As part of our ongoing coverage of digital publishing events, GoodEReader.com is on site at the Harriette Austen Writer’s Conference in Georgia. We are speaking with several editors, presenters, and authors throughout the course of the two-day event. Our first interview was with Chuck Sambuchino, Writer’s Digest editor of the Guide to Literary Agents and the Children’s Writers and Illustrators Market, as well as the author of How to Survive a Garden Gnome Attack.
With all of the debate in the last many years, what is your opinion of the state of digital publishing vs. print?
The looming answer is we don’t know. We can see the shift towards digital, but print is nowhere near dead. It’s not going anywhere, either. Ebooks are outselling print right now, but ebooks are drastically cheaper than print books. For the cost of a typical best-selling hardback book, you could buy ten ebooks. What we need to remember is that print or digital sales mean people are reading, which is good.
Agents have been adapting for several years now. Going back as far as five years ago, people were buying fewer books, which meant publishers were making less money, which meant author advances were smaller, which meant agents were making less money. They had to become ultra-selective about which projects they took on. So agents have been very aware of the shift in publishing.

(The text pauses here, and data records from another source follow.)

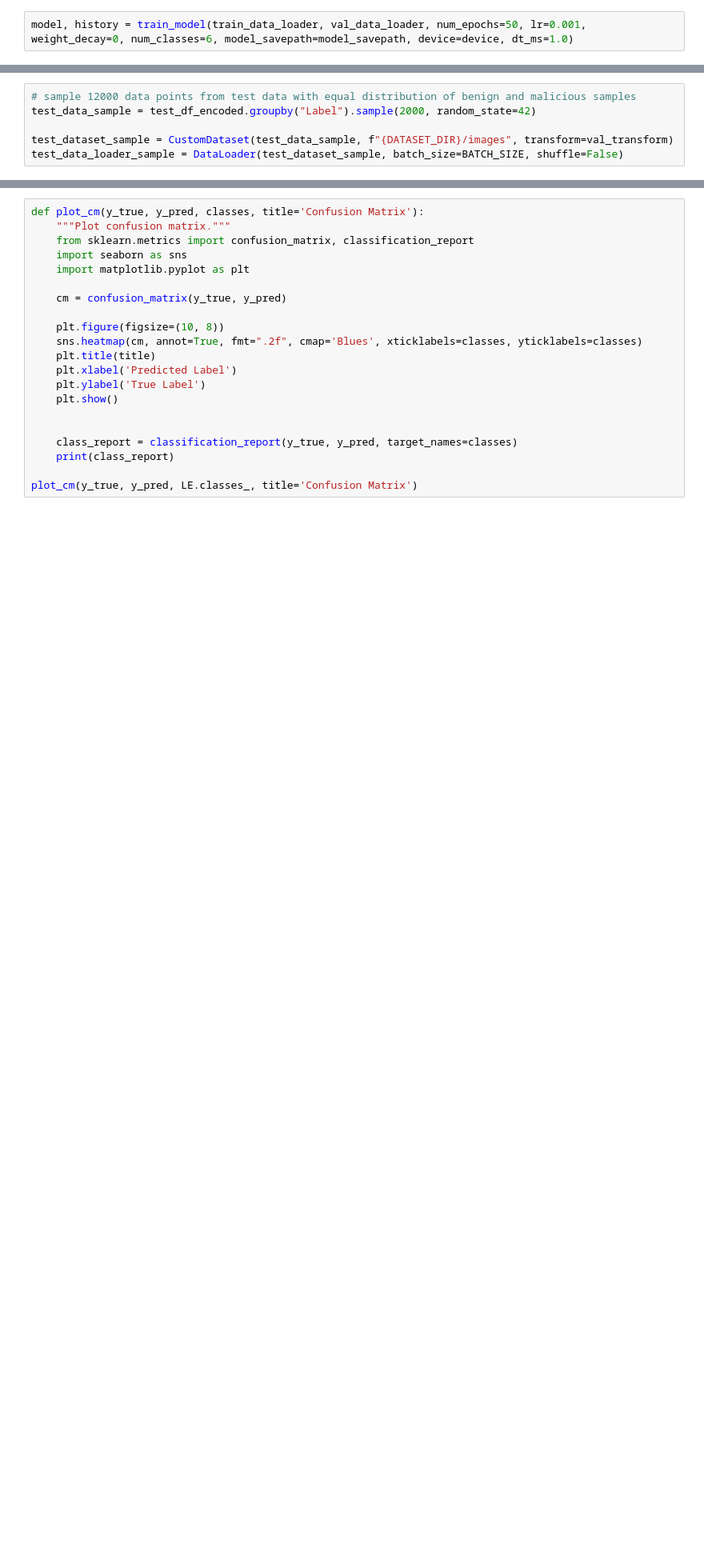
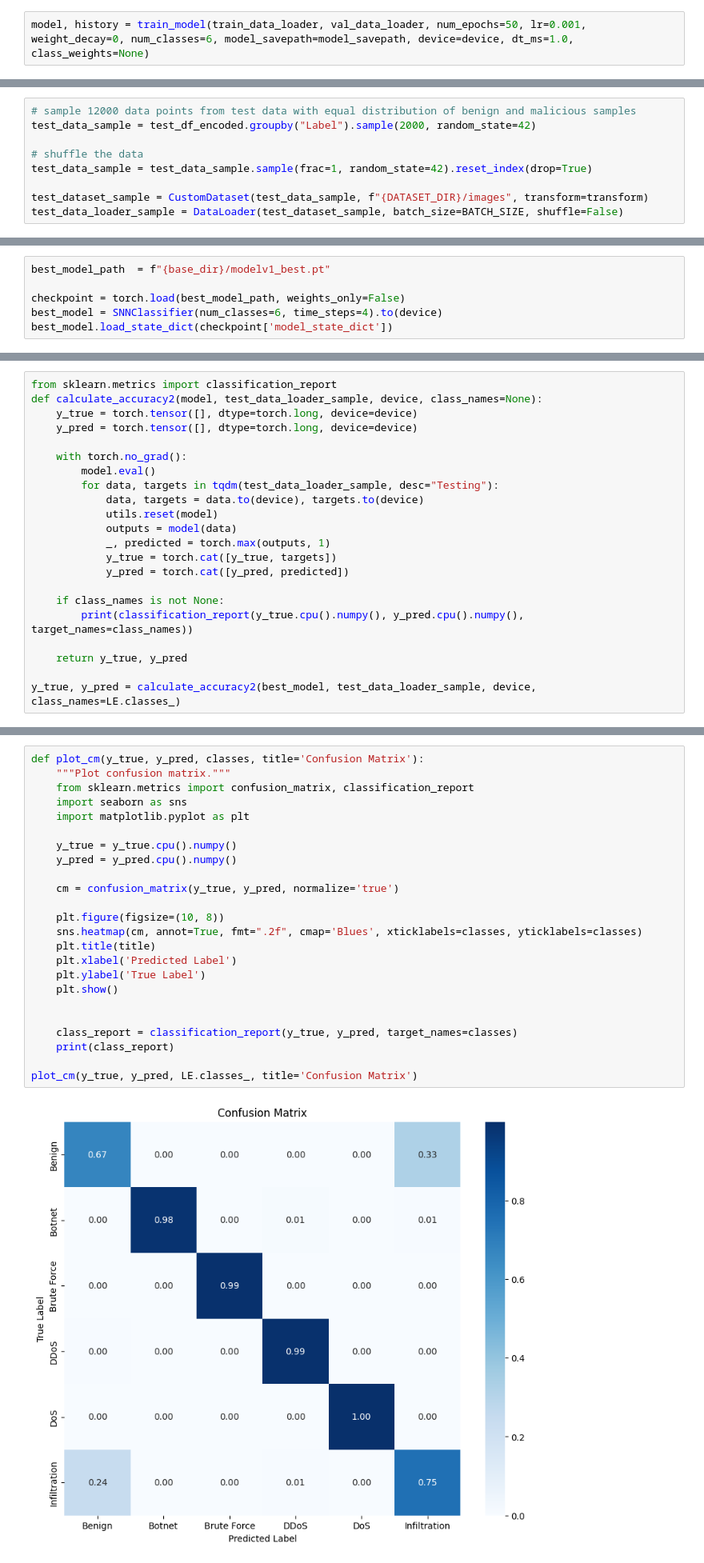
Before and after one commit to druvdub/3yp, a Jupyter notebook: notebooks/csnnpaper/1.2.3.2-csnnpaper-multi-model.ipynb, the cells around one changed output, grey strips where cells are left out. Shown: that part at 80% size. Drawn from its saved outputs; the diff is of its cells as text; blank space fills up the shorter version.

```diff
--- a/notebooks/csnnpaper/1.2.3.2-csnnpaper-multi-model.ipynb
+++ b/notebooks/csnnpaper/1.2.3.2-csnnpaper-multi-model.ipynb
@@ -484,4 +578,4 @@ path = f"{base_dir}/modelv1.pt"
 os.makedirs(base_dir, exist_ok=True)
 model_savepath = path
 # %%
-model, history = train_model(train_data_loader, val_data_loader, num_epochs=50, lr=0.001, weight_decay=0, num_classes=6, model_savepath=model_savepath, device=device, dt_ms=1.0)
+model, history = train_model(train_data_loader, val_data_loader, num_epochs=50, lr=0.001, weight_decay=0, num_classes=6, model_savepath=model_savepath, device=device, dt_ms=1.0, class_weights=None)
@@ -533,5 +645,8 @@ plot_training_results(history)
 # sample 12000 data points from test data with equal distribution of benign and malicious samples
 test_data_sample = test_df_encoded.groupby("Label").sample(2000, random_state=42)
 
-test_dataset_sample = CustomDataset(test_data_sample, f"{DATASET_DIR}/images", transform=val_transform)
+# shuffle the data
+test_data_sample = test_data_sample.sample(frac=1, random_state=42).reset_index(drop=True)
+
+test_dataset_sample = CustomDataset(test_data_sample, f"{DATASET_DIR}/images", transform=transform)
 test_data_loader_sample = DataLoader(test_dataset_sample, batch_size=BATCH_SIZE, shuffle=False)
@@ -581,0 +653,6 @@ acc, y_pred, y_true = test_model(model, test_data_loader_sample, device=device)
+# %%
+best_model_path  = f"{base_dir}/modelv1_best.pt"
+
+checkpoint = torch.load(best_model_path, weights_only=False)
+best_model = SNNClassifier(num_classes=6, time_steps=4).to(device)
+best_model.load_state_dict(checkpoint['model_state_dict'])
@@ -581,0 +661,22 @@ acc, y_pred, y_true = test_model(model, test_data_loader_sample, device=device)
+# %%
+from sklearn.metrics import classification_report
+def calculate_accuracy2(model, test_data_loader_sample, device, class_names=None):
+    y_true = torch.tensor([], dtype=torch.long, device=device)
+    y_pred = torch.tensor([], dtype=torch.long, device=device)
+
+    with torch.no_grad():
+        model.eval()
+        for data, targets in tqdm(test_data_loader_sample, desc="Testing"):
+            data, targets = data.to(device), targets.to(device)
+            utils.reset(model)
+            outputs = model(data)
+            _, predicted = torch.max(outputs, 1)
+            y_true = torch.cat([y_true, targets])
+            y_pred = torch.cat([y_pred, predicted])
+
+    if class_names is not None:
+        print(classification_report(y_true.cpu().numpy(), y_pred.cpu().numpy(), target_names=class_names))
+
+    return y_true, y_pred
+
+y_true, y_pred = calculate_accuracy2(best_model, test_data_loader_sample, device, class_names=LE.classes_)
@@ -582,21 +696,26 @@ acc, y_pred, y_true = test_model(model, test_data_loader_sample, device=device)
 # %%
 def plot_cm(y_true, y_pred, classes, title='Confusion Matrix'):
     """Plot confusion matrix."""
     from sklearn.metrics import confusion_matrix, classification_report
     import seaborn as sns
     import matplotlib.pyplot as plt
 
-    cm = confusion_matrix(y_true, y_pred)
+    y_true = y_true.cpu().numpy()
+    y_pred = y_pred.cpu().numpy()
+
+    cm = confusion_matrix(y_true, y_pred, normalize='true')
 
     plt.figure(figsize=(10, 8))
     sns.heatmap(cm, annot=True, fmt=".2f", cmap='Blues', xticklabels=classes, yticklabels=classes)
     plt.title(title)
     plt.xlabel('Predicted Label')
     plt.ylabel('True Label')
     plt.show()
 
 
     class_report = classification_report(y_true, y_pred, target_names=classes)
     print(class_report)
 
 plot_cm(y_true, y_pred, LE.classes_, title='Confusion Matrix')
+# %% [output]
+[figure, added]
```
Also changed, not shown: parts of 16 cells of this notebook, 26 other files.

It used to be that maybe one in every one hundred self-published books was really good. Now, with all of the options open to writers who want to self-publish or e-publish, maybe that number has jumped to one out of every ten. And agents know that. But with the easy access to self-publishing, it’s going to be even harder to get an agent’s attention with a self-published book, and the way to get that attention is with solid numbers.
What do you think of the viability of books developing from the popularity of well-known blogs?
The last two or three years has given us a lot of books that started out as blogs. A shining example was Sh*t My Dad Says, which started as a blog, became book, and even grew into a television show. It can be a winning formula. It’s an exciting model for authors since it can let them break out if they have a strong following and have something new to say. It’s also a way to demonstrate that necessary platform or following with trackable numbers.
Indie authors keep hearing conflicting viewpoints on whether or not a writer should query an agent with a self-published book. Some say don’t even bother, others say it can demonstrate the writer’s ability to make sales and to promote himself. What do you think?
So while some people advise not to even mention self-publishing in a query, but if the author has a strong following, it can help. The problem is agents need to see the quality of the material but they also need to know there’s an audience for it. The problem is there are two self-publishing ideas: authors who self-published by choice, and authors who self-published by default. Choice was there was a compelling reason for the author to get a book to market, like a time constraint or a deadline in terms of a national appearance, and if that’s the case the agents need to know that. If the book was self-published by default, meaning that the writer queried one hundred agents and couldn’t find representation, the agents are going to pick up on that, it’s going to be in their minds that they have seen this book before and it was flawed. A traditionally publishing author only has to convince the agent, an indie author has to convince the agent and the public.
Of course, we’re talking at the Harriette Austen Writer’s Conference, so tell me how conferences like this one are beneficial.
To agents, they can sometimes mean the opportunity to find the next diamond in the rough and take on a new client with an exciting manuscript. Writers who are invited to speak or present are there to network and meet with others in the industry, people they may only see at these events. But for the attendees, it’s a chance to learn something new, meet people who have similar interests, and make some connections within the writing community. I’m a firm believer in writing conferences and what they can do for writers.